The meteor descended at an angle variously judged to incline from 50 degrees to 55 degrees with the horizon, and to the eye its course was apparently from the southwest to the northeast. The final explosion occurred over Winnebago county about eleven miles northwest of Forest City. An area some three or four miles in length ad from one and one-half to two miles in width was showered with meteorites. Although this meteoric field was adjacent to the town of Thompson, it was readily accessible from Forest City, the county seat. Inasmuch as most of the publicity emanated from the latter place, the meteor became known as the Forest City meteor, though Thompson would have been a more accurate geographical designation. Of the larger meteorites recovered from this field, two were found weighing approximately four pounds each, one of ten pounds, another sixty-six, and the largest eighty-one pounds. Several hundred smaller pieces ranged in weight from less than an ounce to almost a pound.
Newspapers throughout the surrounding country carried reports of the meteor and scientists became interested at once in recovering fragments for museums. Within a day or two after the appearance of the meteor, Hans Matterson brought a few broken fragments to Forest City and left them on display at a local hardware store.
Matterson reported that a neighbor Peter Hoagland, has found a stone “as large as a water-bucket.” About this time Horace V. Winchell, assistant State Geologist representing the University of Minnesota, arrived in Forest City. He went directly to the Hoagland farm and tried to purchase the stone. Before terms could be agreed upon a second purchaser arrived.
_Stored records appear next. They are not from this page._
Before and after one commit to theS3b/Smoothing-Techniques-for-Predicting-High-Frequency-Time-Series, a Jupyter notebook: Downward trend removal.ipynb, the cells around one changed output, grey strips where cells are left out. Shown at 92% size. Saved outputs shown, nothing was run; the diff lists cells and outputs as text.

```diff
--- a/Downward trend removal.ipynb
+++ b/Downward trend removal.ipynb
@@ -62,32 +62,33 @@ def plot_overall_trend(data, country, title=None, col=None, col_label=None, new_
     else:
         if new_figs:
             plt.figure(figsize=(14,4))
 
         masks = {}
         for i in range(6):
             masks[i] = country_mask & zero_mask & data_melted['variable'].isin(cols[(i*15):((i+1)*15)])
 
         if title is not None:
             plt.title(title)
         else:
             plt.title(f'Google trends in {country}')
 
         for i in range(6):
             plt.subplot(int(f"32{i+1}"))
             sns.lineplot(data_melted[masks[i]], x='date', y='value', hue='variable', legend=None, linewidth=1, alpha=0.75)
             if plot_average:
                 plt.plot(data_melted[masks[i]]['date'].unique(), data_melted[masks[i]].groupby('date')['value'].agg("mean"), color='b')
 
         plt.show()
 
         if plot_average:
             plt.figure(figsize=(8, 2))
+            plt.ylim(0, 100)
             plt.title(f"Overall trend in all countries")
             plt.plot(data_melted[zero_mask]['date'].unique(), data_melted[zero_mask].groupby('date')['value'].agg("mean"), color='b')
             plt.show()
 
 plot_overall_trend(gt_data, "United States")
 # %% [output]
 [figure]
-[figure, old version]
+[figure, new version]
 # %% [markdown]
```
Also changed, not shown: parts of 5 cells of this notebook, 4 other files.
Bidding became spirited but Winchell persisted, and finally purchased the fragment for more than a hundred dollars.
Having paid Hoagland in cash. Winchell placed the meteorite in the back of his buggy and drove back to town. At Forest City he packed the stone in a strong box, took it to the express office, and consigned it to Minneapolis.
Meanwhile his competitor, learning that the stone had not fallen on Hoagland’s land but across the road, secured a write of replevin in the name of the owner of the land on which the stone had fallen. Armed with his writ, the sheriff went to the express office and took possession of the box.
The district court in Winnebago county decided that the stone belongs to the owner of the land when it had fallen. Hoagland, therefore was compelled to surrender the money he had received. The case was appealed to the Supreme Court of Iowa but before this tribunal had rendered a decision the University of Minnesota had secured the meteorite through a second writ or replevin. In October, 1892, the Supreme Court of Iowa sustained the finding of the lower court, and suit was brought against the University of Minnesota on its replevin bond. The jury assessed the value of the meteorite at nearly five times the original value fixed by the court, which sum was cheerfully paid, and the stone was deposited in the museum of the University where it has remained to this day.
A detailed tome addressing Iowa Meteorites was published by Larry Kelsey in 1985. Here’s a link to that article.
As the years between acquisition of a specimen and today stretch into decades, I appreciate the meteorites in a different light. Forest City is a good example of this. Although the fall was large and well distributed, it, once a staple for beginning collectors, is now rare with complete individuals nearly impossible to add to one’s collection. So I guess it makes sense to sometimes sit back and wait 20 or 30 years before truly understanding the position a meteorite holds in a personal collection.
Until next time….